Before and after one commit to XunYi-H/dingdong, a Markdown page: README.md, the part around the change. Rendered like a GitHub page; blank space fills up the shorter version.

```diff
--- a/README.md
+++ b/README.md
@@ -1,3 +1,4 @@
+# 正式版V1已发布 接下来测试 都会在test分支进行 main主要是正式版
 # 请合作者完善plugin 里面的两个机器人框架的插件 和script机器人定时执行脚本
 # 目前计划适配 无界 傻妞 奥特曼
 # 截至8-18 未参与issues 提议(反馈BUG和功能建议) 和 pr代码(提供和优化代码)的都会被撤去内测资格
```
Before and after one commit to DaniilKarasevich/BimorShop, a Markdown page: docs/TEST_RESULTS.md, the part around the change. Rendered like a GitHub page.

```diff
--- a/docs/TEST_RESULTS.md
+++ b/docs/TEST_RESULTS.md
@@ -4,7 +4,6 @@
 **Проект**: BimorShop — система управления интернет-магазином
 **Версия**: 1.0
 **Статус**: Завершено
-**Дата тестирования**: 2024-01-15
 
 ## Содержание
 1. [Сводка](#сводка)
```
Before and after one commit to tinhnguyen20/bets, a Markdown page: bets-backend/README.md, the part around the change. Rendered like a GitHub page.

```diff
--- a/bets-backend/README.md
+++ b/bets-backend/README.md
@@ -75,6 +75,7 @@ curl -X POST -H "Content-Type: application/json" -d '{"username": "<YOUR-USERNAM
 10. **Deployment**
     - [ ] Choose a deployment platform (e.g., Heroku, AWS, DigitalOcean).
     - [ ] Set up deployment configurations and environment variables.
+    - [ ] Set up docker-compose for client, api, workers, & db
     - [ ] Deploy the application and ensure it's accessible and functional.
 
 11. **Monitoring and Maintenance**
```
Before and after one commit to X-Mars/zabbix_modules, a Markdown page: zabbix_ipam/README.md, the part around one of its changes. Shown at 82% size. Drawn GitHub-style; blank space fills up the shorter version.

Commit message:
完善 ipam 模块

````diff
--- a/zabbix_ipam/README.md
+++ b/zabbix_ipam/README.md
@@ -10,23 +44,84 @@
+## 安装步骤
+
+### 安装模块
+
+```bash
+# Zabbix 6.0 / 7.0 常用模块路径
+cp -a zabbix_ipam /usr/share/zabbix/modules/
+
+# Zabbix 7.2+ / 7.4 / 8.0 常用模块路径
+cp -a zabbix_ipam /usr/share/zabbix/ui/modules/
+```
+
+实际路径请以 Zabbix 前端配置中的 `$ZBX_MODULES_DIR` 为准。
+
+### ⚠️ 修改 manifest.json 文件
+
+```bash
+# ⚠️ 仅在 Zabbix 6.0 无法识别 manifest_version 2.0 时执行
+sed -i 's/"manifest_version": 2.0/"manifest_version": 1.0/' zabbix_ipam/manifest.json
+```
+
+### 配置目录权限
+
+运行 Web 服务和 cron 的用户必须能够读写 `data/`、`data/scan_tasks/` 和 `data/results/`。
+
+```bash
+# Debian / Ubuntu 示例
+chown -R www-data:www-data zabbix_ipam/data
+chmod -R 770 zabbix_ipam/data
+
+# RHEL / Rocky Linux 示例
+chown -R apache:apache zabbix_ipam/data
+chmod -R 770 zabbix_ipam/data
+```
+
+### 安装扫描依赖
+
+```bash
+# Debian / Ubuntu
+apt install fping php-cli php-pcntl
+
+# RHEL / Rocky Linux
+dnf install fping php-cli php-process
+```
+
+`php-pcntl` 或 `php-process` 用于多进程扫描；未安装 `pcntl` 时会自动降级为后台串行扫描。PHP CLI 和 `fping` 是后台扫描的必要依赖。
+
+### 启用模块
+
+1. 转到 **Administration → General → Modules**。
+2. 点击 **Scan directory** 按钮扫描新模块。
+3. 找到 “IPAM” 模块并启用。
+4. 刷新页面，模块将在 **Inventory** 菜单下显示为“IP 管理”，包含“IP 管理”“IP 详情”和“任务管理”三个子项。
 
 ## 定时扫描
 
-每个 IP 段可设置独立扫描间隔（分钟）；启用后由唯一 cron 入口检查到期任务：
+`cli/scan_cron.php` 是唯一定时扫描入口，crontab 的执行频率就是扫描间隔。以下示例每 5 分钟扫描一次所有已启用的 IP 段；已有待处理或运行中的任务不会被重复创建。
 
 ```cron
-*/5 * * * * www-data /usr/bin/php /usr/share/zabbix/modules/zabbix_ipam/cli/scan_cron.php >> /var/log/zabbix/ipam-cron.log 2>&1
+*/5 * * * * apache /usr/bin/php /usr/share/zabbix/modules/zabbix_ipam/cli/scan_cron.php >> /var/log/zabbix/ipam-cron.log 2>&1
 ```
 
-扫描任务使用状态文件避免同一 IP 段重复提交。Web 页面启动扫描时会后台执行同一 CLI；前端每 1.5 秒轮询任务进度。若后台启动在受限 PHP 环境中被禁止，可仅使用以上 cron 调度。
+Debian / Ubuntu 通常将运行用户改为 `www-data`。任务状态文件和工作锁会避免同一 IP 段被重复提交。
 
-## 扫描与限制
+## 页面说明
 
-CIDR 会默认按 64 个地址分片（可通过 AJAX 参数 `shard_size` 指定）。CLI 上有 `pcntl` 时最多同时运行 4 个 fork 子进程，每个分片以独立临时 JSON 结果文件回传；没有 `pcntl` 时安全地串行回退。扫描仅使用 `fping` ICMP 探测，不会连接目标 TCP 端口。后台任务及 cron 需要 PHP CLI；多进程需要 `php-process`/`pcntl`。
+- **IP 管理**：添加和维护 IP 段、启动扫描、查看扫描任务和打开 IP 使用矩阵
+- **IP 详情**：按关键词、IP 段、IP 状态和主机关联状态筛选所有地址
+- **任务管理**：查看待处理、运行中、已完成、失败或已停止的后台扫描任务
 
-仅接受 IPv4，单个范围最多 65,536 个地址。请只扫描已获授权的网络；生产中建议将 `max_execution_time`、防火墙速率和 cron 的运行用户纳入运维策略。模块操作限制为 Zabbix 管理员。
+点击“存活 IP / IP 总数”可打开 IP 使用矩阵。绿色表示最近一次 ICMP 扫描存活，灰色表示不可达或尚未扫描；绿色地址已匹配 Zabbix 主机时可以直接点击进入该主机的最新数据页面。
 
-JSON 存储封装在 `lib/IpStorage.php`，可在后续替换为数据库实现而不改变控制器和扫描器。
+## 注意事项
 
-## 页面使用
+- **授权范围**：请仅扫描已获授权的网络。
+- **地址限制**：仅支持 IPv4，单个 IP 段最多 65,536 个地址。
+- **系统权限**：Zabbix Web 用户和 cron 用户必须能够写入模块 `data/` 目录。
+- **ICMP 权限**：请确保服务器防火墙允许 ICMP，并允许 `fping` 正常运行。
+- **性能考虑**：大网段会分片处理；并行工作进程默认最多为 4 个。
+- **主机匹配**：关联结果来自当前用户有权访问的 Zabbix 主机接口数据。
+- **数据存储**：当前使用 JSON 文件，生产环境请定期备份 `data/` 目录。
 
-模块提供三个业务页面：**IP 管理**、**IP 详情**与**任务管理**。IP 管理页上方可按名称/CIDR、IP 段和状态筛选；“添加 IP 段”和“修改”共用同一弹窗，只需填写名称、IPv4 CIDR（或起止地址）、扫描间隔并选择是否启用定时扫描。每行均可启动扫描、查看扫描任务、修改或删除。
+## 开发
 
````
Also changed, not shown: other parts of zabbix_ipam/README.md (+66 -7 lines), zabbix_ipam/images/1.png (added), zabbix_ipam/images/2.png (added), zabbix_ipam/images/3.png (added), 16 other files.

## HOW TO COMPLETE THIS TASK
Return every record above exactly, line by line.

## TASK SOLUTION
Before and after one commit to XunYi-H/dingdong, a Markdown page: README.md, the part around the change. Rendered like a GitHub page; blank space fills up the shorter version.

```diff
--- a/README.md
+++ b/README.md
@@ -1,3 +1,4 @@
+# 正式版V1已发布 接下来测试 都会在test分支进行 main主要是正式版
 # 请合作者完善plugin 里面的两个机器人框架的插件 和script机器人定时执行脚本
 # 目前计划适配 无界 傻妞 奥特曼
 # 截至8-18 未参与issues 提议(反馈BUG和功能建议) 和 pr代码(提供和优化代码)的都会被撤去内测资格
```
Before and after one commit to DaniilKarasevich/BimorShop, a Markdown page: docs/TEST_RESULTS.md, the part around the change. Rendered like a GitHub page.

```diff
--- a/docs/TEST_RESULTS.md
+++ b/docs/TEST_RESULTS.md
@@ -4,7 +4,6 @@
 **Проект**: BimorShop — система управления интернет-магазином
 **Версия**: 1.0
 **Статус**: Завершено
-**Дата тестирования**: 2024-01-15
 
 ## Содержание
 1. [Сводка](#сводка)
```
Before and after one commit to tinhnguyen20/bets, a Markdown page: bets-backend/README.md, the part around the change. Rendered like a GitHub page.

```diff
--- a/bets-backend/README.md
+++ b/bets-backend/README.md
@@ -75,6 +75,7 @@ curl -X POST -H "Content-Type: application/json" -d '{"username": "<YOUR-USERNAM
 10. **Deployment**
     - [ ] Choose a deployment platform (e.g., Heroku, AWS, DigitalOcean).
     - [ ] Set up deployment configurations and environment variables.
+    - [ ] Set up docker-compose for client, api, workers, & db
     - [ ] Deploy the application and ensure it's accessible and functional.
 
 11. **Monitoring and Maintenance**
```
Before and after one commit to X-Mars/zabbix_modules, a Markdown page: zabbix_ipam/README.md, the part around one of its changes. Shown at 82% size. Drawn GitHub-style; blank space fills up the shorter version.

Commit message:
完善 ipam 模块

````diff
--- a/zabbix_ipam/README.md
+++ b/zabbix_ipam/README.md
@@ -10,23 +44,84 @@
+## 安装步骤
+
+### 安装模块
+
+```bash
+# Zabbix 6.0 / 7.0 常用模块路径
+cp -a zabbix_ipam /usr/share/zabbix/modules/
+
+# Zabbix 7.2+ / 7.4 / 8.0 常用模块路径
+cp -a zabbix_ipam /usr/share/zabbix/ui/modules/
+```
+
+实际路径请以 Zabbix 前端配置中的 `$ZBX_MODULES_DIR` 为准。
+
+### ⚠️ 修改 manifest.json 文件
+
+```bash
+# ⚠️ 仅在 Zabbix 6.0 无法识别 manifest_version 2.0 时执行
+sed -i 's/"manifest_version": 2.0/"manifest_version": 1.0/' zabbix_ipam/manifest.json
+```
+
+### 配置目录权限
+
+运行 Web 服务和 cron 的用户必须能够读写 `data/`、`data/scan_tasks/` 和 `data/results/`。
+
+```bash
+# Debian / Ubuntu 示例
+chown -R www-data:www-data zabbix_ipam/data
+chmod -R 770 zabbix_ipam/data
+
+# RHEL / Rocky Linux 示例
+chown -R apache:apache zabbix_ipam/data
+chmod -R 770 zabbix_ipam/data
+```
+
+### 安装扫描依赖
+
+```bash
+# Debian / Ubuntu
+apt install fping php-cli php-pcntl
+
+# RHEL / Rocky Linux
+dnf install fping php-cli php-process
+```
+
+`php-pcntl` 或 `php-process` 用于多进程扫描；未安装 `pcntl` 时会自动降级为后台串行扫描。PHP CLI 和 `fping` 是后台扫描的必要依赖。
+
+### 启用模块
+
+1. 转到 **Administration → General → Modules**。
+2. 点击 **Scan directory** 按钮扫描新模块。
+3. 找到 “IPAM” 模块并启用。
+4. 刷新页面，模块将在 **Inventory** 菜单下显示为“IP 管理”，包含“IP 管理”“IP 详情”和“任务管理”三个子项。
 
 ## 定时扫描
 
-每个 IP 段可设置独立扫描间隔（分钟）；启用后由唯一 cron 入口检查到期任务：
+`cli/scan_cron.php` 是唯一定时扫描入口，crontab 的执行频率就是扫描间隔。以下示例每 5 分钟扫描一次所有已启用的 IP 段；已有待处理或运行中的任务不会被重复创建。
 
 ```cron
-*/5 * * * * www-data /usr/bin/php /usr/share/zabbix/modules/zabbix_ipam/cli/scan_cron.php >> /var/log/zabbix/ipam-cron.log 2>&1
+*/5 * * * * apache /usr/bin/php /usr/share/zabbix/modules/zabbix_ipam/cli/scan_cron.php >> /var/log/zabbix/ipam-cron.log 2>&1
 ```
 
-扫描任务使用状态文件避免同一 IP 段重复提交。Web 页面启动扫描时会后台执行同一 CLI；前端每 1.5 秒轮询任务进度。若后台启动在受限 PHP 环境中被禁止，可仅使用以上 cron 调度。
+Debian / Ubuntu 通常将运行用户改为 `www-data`。任务状态文件和工作锁会避免同一 IP 段被重复提交。
 
-## 扫描与限制
+## 页面说明
 
-CIDR 会默认按 64 个地址分片（可通过 AJAX 参数 `shard_size` 指定）。CLI 上有 `pcntl` 时最多同时运行 4 个 fork 子进程，每个分片以独立临时 JSON 结果文件回传；没有 `pcntl` 时安全地串行回退。扫描仅使用 `fping` ICMP 探测，不会连接目标 TCP 端口。后台任务及 cron 需要 PHP CLI；多进程需要 `php-process`/`pcntl`。
+- **IP 管理**：添加和维护 IP 段、启动扫描、查看扫描任务和打开 IP 使用矩阵
+- **IP 详情**：按关键词、IP 段、IP 状态和主机关联状态筛选所有地址
+- **任务管理**：查看待处理、运行中、已完成、失败或已停止的后台扫描任务
 
-仅接受 IPv4，单个范围最多 65,536 个地址。请只扫描已获授权的网络；生产中建议将 `max_execution_time`、防火墙速率和 cron 的运行用户纳入运维策略。模块操作限制为 Zabbix 管理员。
+点击“存活 IP / IP 总数”可打开 IP 使用矩阵。绿色表示最近一次 ICMP 扫描存活，灰色表示不可达或尚未扫描；绿色地址已匹配 Zabbix 主机时可以直接点击进入该主机的最新数据页面。
 
-JSON 存储封装在 `lib/IpStorage.php`，可在后续替换为数据库实现而不改变控制器和扫描器。
+## 注意事项
 
-## 页面使用
+- **授权范围**：请仅扫描已获授权的网络。
+- **地址限制**：仅支持 IPv4，单个 IP 段最多 65,536 个地址。
+- **系统权限**：Zabbix Web 用户和 cron 用户必须能够写入模块 `data/` 目录。
+- **ICMP 权限**：请确保服务器防火墙允许 ICMP，并允许 `fping` 正常运行。
+- **性能考虑**：大网段会分片处理；并行工作进程默认最多为 4 个。
+- **主机匹配**：关联结果来自当前用户有权访问的 Zabbix 主机接口数据。
+- **数据存储**：当前使用 JSON 文件，生产环境请定期备份 `data/` 目录。
 
-模块提供三个业务页面：**IP 管理**、**IP 详情**与**任务管理**。IP 管理页上方可按名称/CIDR、IP 段和状态筛选；“添加 IP 段”和“修改”共用同一弹窗，只需填写名称、IPv4 CIDR（或起止地址）、扫描间隔并选择是否启用定时扫描。每行均可启动扫描、查看扫描任务、修改或删除。
+## 开发
 
````
Also changed, not shown: other parts of zabbix_ipam/README.md (+66 -7 lines), zabbix_ipam/images/1.png (added), zabbix_ipam/images/2.png (added), zabbix_ipam/images/3.png (added), 16 other files.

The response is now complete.